● Task details
Look through the data below, and copy each line that carries the word "Orac".
Content starts
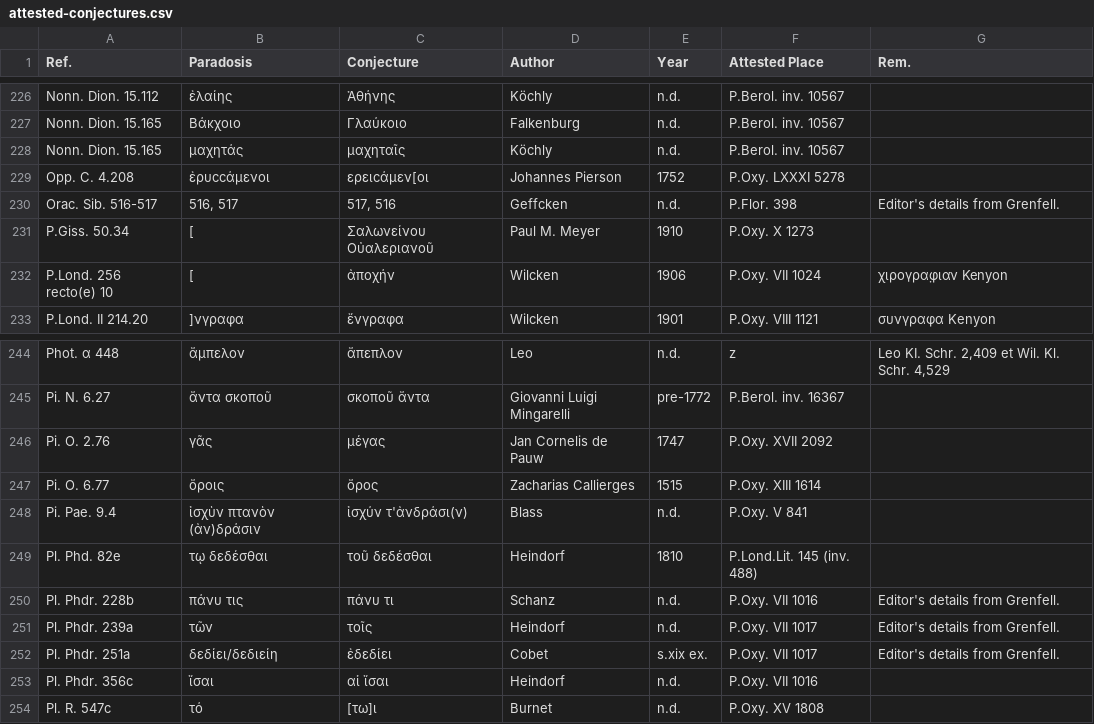
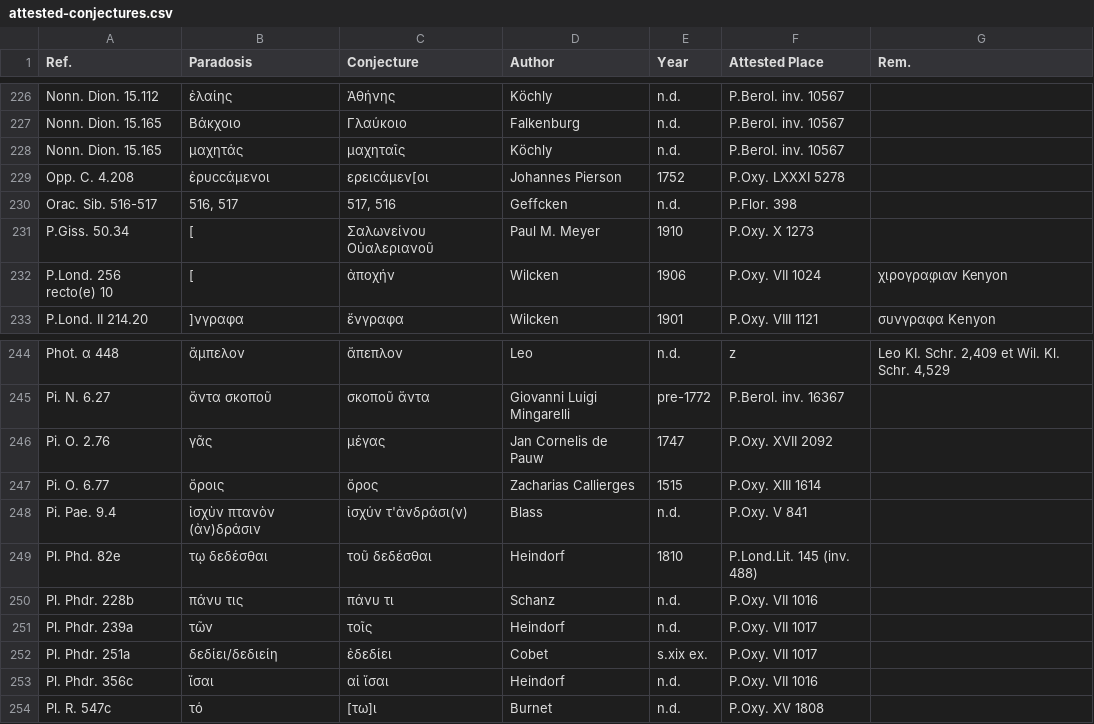
Before and after one commit to t18d/attested-conjectures, a CSV file: attested-conjectures.csv, drawn as a sheet; only a part is shown, gaps mark what is left out.

Commit message:
Update attested-conjectures.csv

```diff
--- a/attested-conjectures.csv
+++ b/attested-conjectures.csv
@@ -229,3 +229,3 @@ Nonn. Dion. 15.165,μαχητάς,μαχηταῖς,Köchly,n.d.,P.Berol. inv. 1
 Opp. C. 4.208,ἐρυϲϲάμενοι,ερειϲάμεν[οι,Johannes Pierson,1752,P.Oxy. LXXXI 5278,
-Orac. Sib. 516-517,"516, 517","517, 516",Geffcken,n.d.,P.Flor. 398,Editor's details from Grenfell.
+Orac. Sib. 516-517,"516, 517","517, 516",Geffcken,n.d.,P.Flor. 398,
 P.Giss. 50.34,[,Σαλωνείνου Οὐαλεριανοῦ,Paul M. Meyer,1910,P.Oxy. X 1273,
@@ -249,5 +249,5 @@ Pi. Pae. 9.4,ἰσχὺν πτανὸν (ἀν)δράσιν,ἰσχύν τ'ἀν
 Pl. Phd. 82e,τῳ δεδέσθαι,τοῦ δεδέσθαι,Heindorf,1810,P.Lond.Lit. 145 (inv. 488),
-Pl. Phdr. 228b,πάνυ τις,πάνυ τι,Schanz,n.d.,P.Oxy. VII 1016,Editor's details from Grenfell.
-Pl. Phdr. 239a,τῶν,τοῖς,Heindorf,n.d.,P.Oxy. VII 1017,Editor's details from Grenfell.
-Pl. Phdr. 251a,δεδίει/δεδιείη,ἐδεδίει,Cobet,s.xix ex.,P.Oxy. VII 1017,Editor's details from Grenfell.
+Pl. Phdr. 228b,πάνυ τις,πάνυ τι,Schanz,n.d.,P.Oxy. VII 1016,
+Pl. Phdr. 239a,τῶν,τοῖς,Heindorf,n.d.,P.Oxy. VII 1017,
+Pl. Phdr. 251a,δεδίει/δεδιείη,ἐδεδίει,Cobet,s.xix ex.,P.Oxy. VII 1017,
 Pl. Phdr. 356c,ἴσαι,αἱ ἴσαι,Heindorf,n.d.,P.Oxy. VII 1016,
```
Content ends
● Result of this task
-Orac. Sib. 516-517,"516, 517","517, 516",Geffcken,n.d.,P.Flor. 398,Editor's details from Grenfell.
+Orac. Sib. 516-517,"516, 517","517, 516",Geffcken,n.d.,P.Flor. 398,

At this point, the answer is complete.